Chatty and libpurple - a security risk?

I really like the concepts the Purism team have proposed (such as symbiotic applications) and an emphasis on reducing redundancy, but something with the Chatty app concerns me. The idea of having plugins for multiple IM services is good, but the fact the underlying app is built on libpurple is concerning given past security issues with libpurple.

Granted some fault lies on the fact that client applications (Pidign, Adium) were slow to update to patched versions of libpurple but it would appear libpurple wasn’t built with security hardening in mind, at least in the early days.

How does the Purism team plan to mitigate this?

One of your linked articles does not mention libpurple.
The other says, ONE vulnerability was discovered during an AUDIT. And the last vulnerability was found two years ago.

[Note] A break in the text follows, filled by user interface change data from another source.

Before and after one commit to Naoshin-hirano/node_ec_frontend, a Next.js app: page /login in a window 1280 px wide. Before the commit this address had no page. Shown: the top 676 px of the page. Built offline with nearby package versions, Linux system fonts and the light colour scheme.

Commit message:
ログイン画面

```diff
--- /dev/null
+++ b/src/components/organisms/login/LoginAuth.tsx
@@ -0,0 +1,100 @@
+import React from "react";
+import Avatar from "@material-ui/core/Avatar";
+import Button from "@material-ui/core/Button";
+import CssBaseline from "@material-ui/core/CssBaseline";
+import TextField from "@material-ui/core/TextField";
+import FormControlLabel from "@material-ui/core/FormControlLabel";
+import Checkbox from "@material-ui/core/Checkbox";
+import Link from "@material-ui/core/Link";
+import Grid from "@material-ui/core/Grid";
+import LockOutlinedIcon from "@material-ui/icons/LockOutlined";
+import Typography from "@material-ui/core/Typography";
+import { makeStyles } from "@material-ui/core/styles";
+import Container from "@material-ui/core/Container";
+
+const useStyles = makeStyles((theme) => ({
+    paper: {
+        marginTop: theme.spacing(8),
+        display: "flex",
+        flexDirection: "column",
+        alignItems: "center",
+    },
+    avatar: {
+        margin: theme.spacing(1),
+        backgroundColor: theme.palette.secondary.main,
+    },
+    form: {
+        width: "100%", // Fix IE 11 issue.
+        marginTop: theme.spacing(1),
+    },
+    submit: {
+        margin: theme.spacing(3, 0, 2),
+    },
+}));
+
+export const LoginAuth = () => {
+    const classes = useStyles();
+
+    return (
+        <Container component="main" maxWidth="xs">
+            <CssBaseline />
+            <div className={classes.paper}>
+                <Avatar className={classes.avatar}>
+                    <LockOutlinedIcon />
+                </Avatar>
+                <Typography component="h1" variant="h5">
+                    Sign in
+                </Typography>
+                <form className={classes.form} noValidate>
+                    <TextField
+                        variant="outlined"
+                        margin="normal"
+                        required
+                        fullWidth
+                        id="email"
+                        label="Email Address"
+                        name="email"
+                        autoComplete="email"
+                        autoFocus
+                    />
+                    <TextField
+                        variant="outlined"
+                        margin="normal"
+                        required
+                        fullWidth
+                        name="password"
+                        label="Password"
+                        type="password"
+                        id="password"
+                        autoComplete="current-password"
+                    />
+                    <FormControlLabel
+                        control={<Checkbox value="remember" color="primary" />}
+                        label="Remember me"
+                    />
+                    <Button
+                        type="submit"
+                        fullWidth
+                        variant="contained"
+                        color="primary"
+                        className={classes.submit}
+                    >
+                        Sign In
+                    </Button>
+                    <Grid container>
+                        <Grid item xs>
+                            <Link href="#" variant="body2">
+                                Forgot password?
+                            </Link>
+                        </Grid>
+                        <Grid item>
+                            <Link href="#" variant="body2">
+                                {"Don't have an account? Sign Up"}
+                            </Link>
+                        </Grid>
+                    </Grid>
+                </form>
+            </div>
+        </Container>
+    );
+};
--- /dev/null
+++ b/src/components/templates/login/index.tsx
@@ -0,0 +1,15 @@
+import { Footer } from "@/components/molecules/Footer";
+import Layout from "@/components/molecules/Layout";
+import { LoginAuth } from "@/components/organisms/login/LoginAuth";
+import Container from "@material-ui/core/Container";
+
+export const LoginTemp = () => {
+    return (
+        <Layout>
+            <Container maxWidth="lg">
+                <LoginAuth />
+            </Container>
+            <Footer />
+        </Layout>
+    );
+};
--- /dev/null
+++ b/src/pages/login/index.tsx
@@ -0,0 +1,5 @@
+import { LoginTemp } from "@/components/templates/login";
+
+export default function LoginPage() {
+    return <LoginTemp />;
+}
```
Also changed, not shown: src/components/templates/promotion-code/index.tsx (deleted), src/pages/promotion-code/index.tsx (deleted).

If that is all, then I’m not exactly sure, why you think it might pose a security risk.
There’s no such thing as bug free software. Writing a replacement would basically be less trustworthy, unless it gets an audit and has no vulnerabilities discovered in two years. Which means, for the next three years, libpurple seems like a good choice :wink:


facepalm That’s what I get for researching when I’m sleepy.

I’m sure I could dig up more relevent articles given time.

Agreed. I’m more inclined to believe the security of well audited codebases vs security by obscurity.

Upon more research it doesn’t seem to be as bad as I believed in terms of the amount of publicly disclosed vulnerabilities so I apologize for wasting anyone’s time. I remember historically (>5 years ago) there were some concerning vulnerabilities in libpurple but I wouldn’t be surprised if at lest one of them was caused by an implementation flaw in the client implementing it.


hi there! :slight_smile:

now im playing the bad guy here, who was too lazy to make his own research while knowing its not that hard of a task… X’D (only in case if u already know the answer, i dont wanna make u much busy with my own interest!)

so is this libpurple stuff means that the call and sms features of the librem5 can be reached from a relatively simple c lib that can be binded in whatever other apps than the default ones? :smiley: i have farer future interests in that…

THX!!! all the bests for u! :slight_smile:

At least I wasn’t all “OMG LIBPURPLE IS THE WORST THING EVER AND SHOULD BE BANNED FROM EVERYTHING” :stuck_out_tongue:. Just an inquiry really.

If we’re talking about the same thing I think it could lead to some interesting use cases down the line.

Back to the original topic I do remember there have been vulnerabilities in the past in some obscure protocol transports of libpurple, and if we take a look at the security advisories for Pidgin, we can see several from 3 years ago in the protocol transport for “Mxit” a South African IM service I’ve only vaguely heard of and it doesn’t exist anymore. Seeing how Chatty seems like it’s going to be only interfacing with XMPP and local SMS at launch that leaves less an of attack surface. A wise security consultant once told me “The less code to worry about, the better”.

I remember a few years ago someone was working on a fork of Adium because the original developers weren’t as active and didn’t patch the included liburple library of some vulnerabilities at the time that were a concern. This fork removed other protocol transports to reduce the amount of code and hardened some other things (updated included OTR build). Sadly it seems the source was never released and it’s abandoned, but I appreciate the idea.


The problem with libpurple is, that maintenance in general is not highly active. If you ask people in the XMPP community, they all advise against it, and few people in the XMPP community use or recommend Pidgin or Adium. Many new, important XMPP features of the last years are either not implemented in libpurple or so far only available as third party plugins or patches.
Anyway, with some work, the plugins and patches can be integrated and the work done by Purism can even help Pidgin and Adium. The security situation of libpurple doesn’t seem worse than with most typical C libraries. Which is not very good, but that’s a much more general problem than only libpurple.
If one is mainly interested in XMPP and does not care about SMS much, one can easily install Dino or Gajim on Librem 5, which do not use libpurple and do support modern XMPP features such as OMEMO encryption.